# Why the same program runs faster on an older computer?

I have the same single thread problem, which is something like a simple

#include<stdlib.h>
#include<iostream>
#include<stdio.h>
#include<time.h>
//#include<ctime.h>

int main(){

clock_t start=clock();
for (int i=0;i<100 000 000; i++){
//do something here
}

double duration = (clock()-start)/(double)CLOCKS_PER_SEC;
cout<<endl<<"Total consumption time is : "<<duration<<"seconds "<<endl;
// or use
// printf("\n Total consumption time is : %lf seconds",duration);
system("pause");

return 0;
}


Occasionally when I was running them on different computer: older one with XP OS and Pentium V CPU, newer one with Win7 OS x86 and i7 CPU.

It is very strange that I found the older computer runs the same program significantly faster. Then I found it is general for other similar programs.

Why I got such result? Is it because XP OS is faster than Win7?

• I wonder if it's how you're calculating duration.
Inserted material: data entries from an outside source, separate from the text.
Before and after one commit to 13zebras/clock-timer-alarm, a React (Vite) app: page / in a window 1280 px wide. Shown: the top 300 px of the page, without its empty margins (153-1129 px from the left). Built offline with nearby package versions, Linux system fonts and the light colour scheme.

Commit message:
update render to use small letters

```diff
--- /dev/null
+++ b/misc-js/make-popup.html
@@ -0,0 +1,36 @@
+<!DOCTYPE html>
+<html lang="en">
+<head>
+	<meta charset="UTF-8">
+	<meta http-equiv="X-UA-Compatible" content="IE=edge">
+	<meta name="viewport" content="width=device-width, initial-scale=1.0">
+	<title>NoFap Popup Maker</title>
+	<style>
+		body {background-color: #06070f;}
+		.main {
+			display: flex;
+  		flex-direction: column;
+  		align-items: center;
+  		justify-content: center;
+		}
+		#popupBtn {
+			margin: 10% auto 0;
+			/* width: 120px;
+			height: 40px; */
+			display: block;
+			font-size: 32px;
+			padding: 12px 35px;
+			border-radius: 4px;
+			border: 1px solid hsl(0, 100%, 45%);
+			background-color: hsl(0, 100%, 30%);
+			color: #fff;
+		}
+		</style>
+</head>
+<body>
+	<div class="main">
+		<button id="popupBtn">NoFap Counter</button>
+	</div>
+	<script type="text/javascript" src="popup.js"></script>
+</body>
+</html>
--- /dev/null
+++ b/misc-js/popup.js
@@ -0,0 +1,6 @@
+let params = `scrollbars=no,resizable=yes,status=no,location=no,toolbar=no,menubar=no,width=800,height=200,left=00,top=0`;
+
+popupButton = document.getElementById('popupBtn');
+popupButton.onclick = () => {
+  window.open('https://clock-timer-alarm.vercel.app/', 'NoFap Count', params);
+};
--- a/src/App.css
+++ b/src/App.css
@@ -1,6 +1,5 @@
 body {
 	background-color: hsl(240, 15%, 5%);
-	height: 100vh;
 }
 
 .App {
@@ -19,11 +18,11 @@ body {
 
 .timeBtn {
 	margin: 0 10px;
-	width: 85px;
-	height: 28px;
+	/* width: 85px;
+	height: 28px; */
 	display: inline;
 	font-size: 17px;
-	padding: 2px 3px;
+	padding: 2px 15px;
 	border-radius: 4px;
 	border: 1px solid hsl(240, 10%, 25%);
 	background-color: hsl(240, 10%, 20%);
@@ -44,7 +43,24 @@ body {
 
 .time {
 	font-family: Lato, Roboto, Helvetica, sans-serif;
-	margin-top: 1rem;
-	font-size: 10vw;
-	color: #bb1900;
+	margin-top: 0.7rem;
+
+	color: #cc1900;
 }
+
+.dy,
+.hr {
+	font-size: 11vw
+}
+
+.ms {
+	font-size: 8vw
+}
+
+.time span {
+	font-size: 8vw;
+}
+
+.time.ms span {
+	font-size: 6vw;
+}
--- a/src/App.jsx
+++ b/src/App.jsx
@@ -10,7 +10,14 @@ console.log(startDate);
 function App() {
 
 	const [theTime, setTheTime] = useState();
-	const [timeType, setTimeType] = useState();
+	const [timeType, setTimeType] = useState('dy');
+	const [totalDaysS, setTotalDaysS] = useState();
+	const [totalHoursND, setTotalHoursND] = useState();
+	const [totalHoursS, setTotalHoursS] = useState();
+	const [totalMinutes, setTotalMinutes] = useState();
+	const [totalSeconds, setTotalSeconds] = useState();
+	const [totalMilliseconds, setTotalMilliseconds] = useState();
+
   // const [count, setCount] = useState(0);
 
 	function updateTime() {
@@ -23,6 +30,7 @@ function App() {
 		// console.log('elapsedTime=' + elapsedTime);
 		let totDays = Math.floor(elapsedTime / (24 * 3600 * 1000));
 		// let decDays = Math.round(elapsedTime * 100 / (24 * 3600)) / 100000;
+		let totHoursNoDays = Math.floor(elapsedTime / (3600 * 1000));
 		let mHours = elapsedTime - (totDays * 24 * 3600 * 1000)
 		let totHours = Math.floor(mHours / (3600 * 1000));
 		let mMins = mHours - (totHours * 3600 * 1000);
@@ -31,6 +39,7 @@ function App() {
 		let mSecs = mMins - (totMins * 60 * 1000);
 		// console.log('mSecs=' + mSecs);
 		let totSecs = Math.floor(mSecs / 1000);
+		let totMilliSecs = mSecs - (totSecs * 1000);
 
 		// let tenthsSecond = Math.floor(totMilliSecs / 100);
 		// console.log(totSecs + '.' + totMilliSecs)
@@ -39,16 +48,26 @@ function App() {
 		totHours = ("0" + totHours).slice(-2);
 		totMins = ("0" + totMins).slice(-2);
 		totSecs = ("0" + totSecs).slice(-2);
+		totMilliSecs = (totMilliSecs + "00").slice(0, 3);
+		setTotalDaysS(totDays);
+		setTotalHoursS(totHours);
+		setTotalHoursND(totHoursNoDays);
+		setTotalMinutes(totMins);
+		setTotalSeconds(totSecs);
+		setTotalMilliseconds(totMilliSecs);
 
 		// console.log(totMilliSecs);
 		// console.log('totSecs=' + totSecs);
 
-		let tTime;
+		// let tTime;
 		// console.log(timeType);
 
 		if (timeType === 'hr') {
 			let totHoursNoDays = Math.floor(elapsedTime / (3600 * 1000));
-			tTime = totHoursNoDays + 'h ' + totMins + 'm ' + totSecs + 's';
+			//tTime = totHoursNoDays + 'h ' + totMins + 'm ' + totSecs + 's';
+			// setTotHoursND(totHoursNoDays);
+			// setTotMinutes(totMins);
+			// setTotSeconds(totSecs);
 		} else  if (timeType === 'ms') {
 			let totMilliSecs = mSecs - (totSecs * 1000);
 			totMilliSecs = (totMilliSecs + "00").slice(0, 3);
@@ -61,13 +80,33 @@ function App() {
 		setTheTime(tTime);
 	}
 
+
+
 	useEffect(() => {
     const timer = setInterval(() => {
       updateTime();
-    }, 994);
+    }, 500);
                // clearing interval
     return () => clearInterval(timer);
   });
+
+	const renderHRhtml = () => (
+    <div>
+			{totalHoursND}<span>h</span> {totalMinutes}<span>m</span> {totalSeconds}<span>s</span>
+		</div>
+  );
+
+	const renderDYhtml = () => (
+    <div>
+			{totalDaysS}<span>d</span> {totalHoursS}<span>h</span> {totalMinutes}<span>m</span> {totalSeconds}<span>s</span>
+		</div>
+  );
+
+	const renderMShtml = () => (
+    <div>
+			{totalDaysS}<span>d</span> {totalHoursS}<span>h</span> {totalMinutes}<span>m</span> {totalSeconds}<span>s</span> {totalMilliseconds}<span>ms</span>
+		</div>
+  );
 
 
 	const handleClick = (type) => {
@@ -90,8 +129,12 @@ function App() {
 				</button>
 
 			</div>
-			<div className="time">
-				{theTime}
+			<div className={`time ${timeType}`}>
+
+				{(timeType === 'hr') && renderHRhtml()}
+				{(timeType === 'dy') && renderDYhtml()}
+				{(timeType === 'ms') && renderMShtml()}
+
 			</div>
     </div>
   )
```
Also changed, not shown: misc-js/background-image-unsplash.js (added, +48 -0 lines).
Maybe this is related?: CLOCKS_PER_SEC not actually clocks per sec – horchler Dec 5 '13 at 16:05
• Try to get rid of most things that will call operating system functions, and stick to strictly numerical code (I assume that's what your program does). In particular, remove all I/O functions (printf, cout, etc.) This should minimize the dependence on your OS version and truly compare the CPUs. (Though the truth is that there are some surprising things that depend on system functions...---I had a similar problem where the same, seemingly purely numerical code ran much faster on Linux than Win) – Szabolcs Dec 5 '13 at 17:56
• Also, try to use timethis instead and make sure your code runs for at least several seconds, otherwise the benchmark may be inaccurate!! – Szabolcs Dec 5 '13 at 17:59

There are so many variables that play into the speed with which a program runs that it is impossible to tell from just your description. For example:

• Did other programs run at the same time?
• What is the clock speed of your processor?
• How was the program compiled and which processor was it optimized for?
• How long does the program run to begin with -- for example, is it within the accuracy of the timer?
• Is the loop simple enough for the compiler to optimize it away?
• Are you timing the entire program execution including loading it, or only the actual run time of the loop?
• If you time the entire program execution including loading, how does the set of shared libraries that the program links to differ?

There are many other questions that make it impossible to answer your question in this generality.

• So virus should also be potential reasons? How can I identify the root causes? – LCFactorization Dec 4 '13 at 15:13
• Sure, maybe a virus too. As for how to find the cause -- go down the list above and see how your systems differ. – Wolfgang Bangerth Dec 4 '13 at 15:44
• Is it possible to compare the CPU clock of different computers? Do you have any idea how to implement it via C++? – LCFactorization Dec 5 '13 at 12:19
• I'm not sure what you mean by compare the "CPU clock". I assume you mean "clock frequency", not "clock time". In that case, you can go to the Windows System Information and see what the CPUs name, generation number, clock frequency, etc is. I'm sure there is a way to query the current frequency from the power management system, but I don't know how to do that on Windows. – Wolfgang Bangerth Dec 5 '13 at 12:36
• actually, the cpu clock frequency may be higher on the older processor – Andre Holzner Dec 5 '13 at 16:54

The faster CPU may be more than made up for by the heavier operating system. If you wanted a true comparison, you'd run the test with the same operating system on both computers.

Moreover, depending on what you're actually doing inside that loop, the program may spend more time on memory reads/writes than floating point operations, in which case the performance is more dependent on the cache than the processor clock speed.

• thank you; is there any way to compare the CPU clock immediately? – LCFactorization Dec 4 '13 at 4:26
• The cpu clock isn't necessarily the controlling factor. See my answer to another question here to see a list. There is a lot that goes into performance. – Godric Seer Dec 5 '13 at 18:49
• Right, it's not just one factor. – Wolfgang Bangerth Dec 6 '13 at 3:27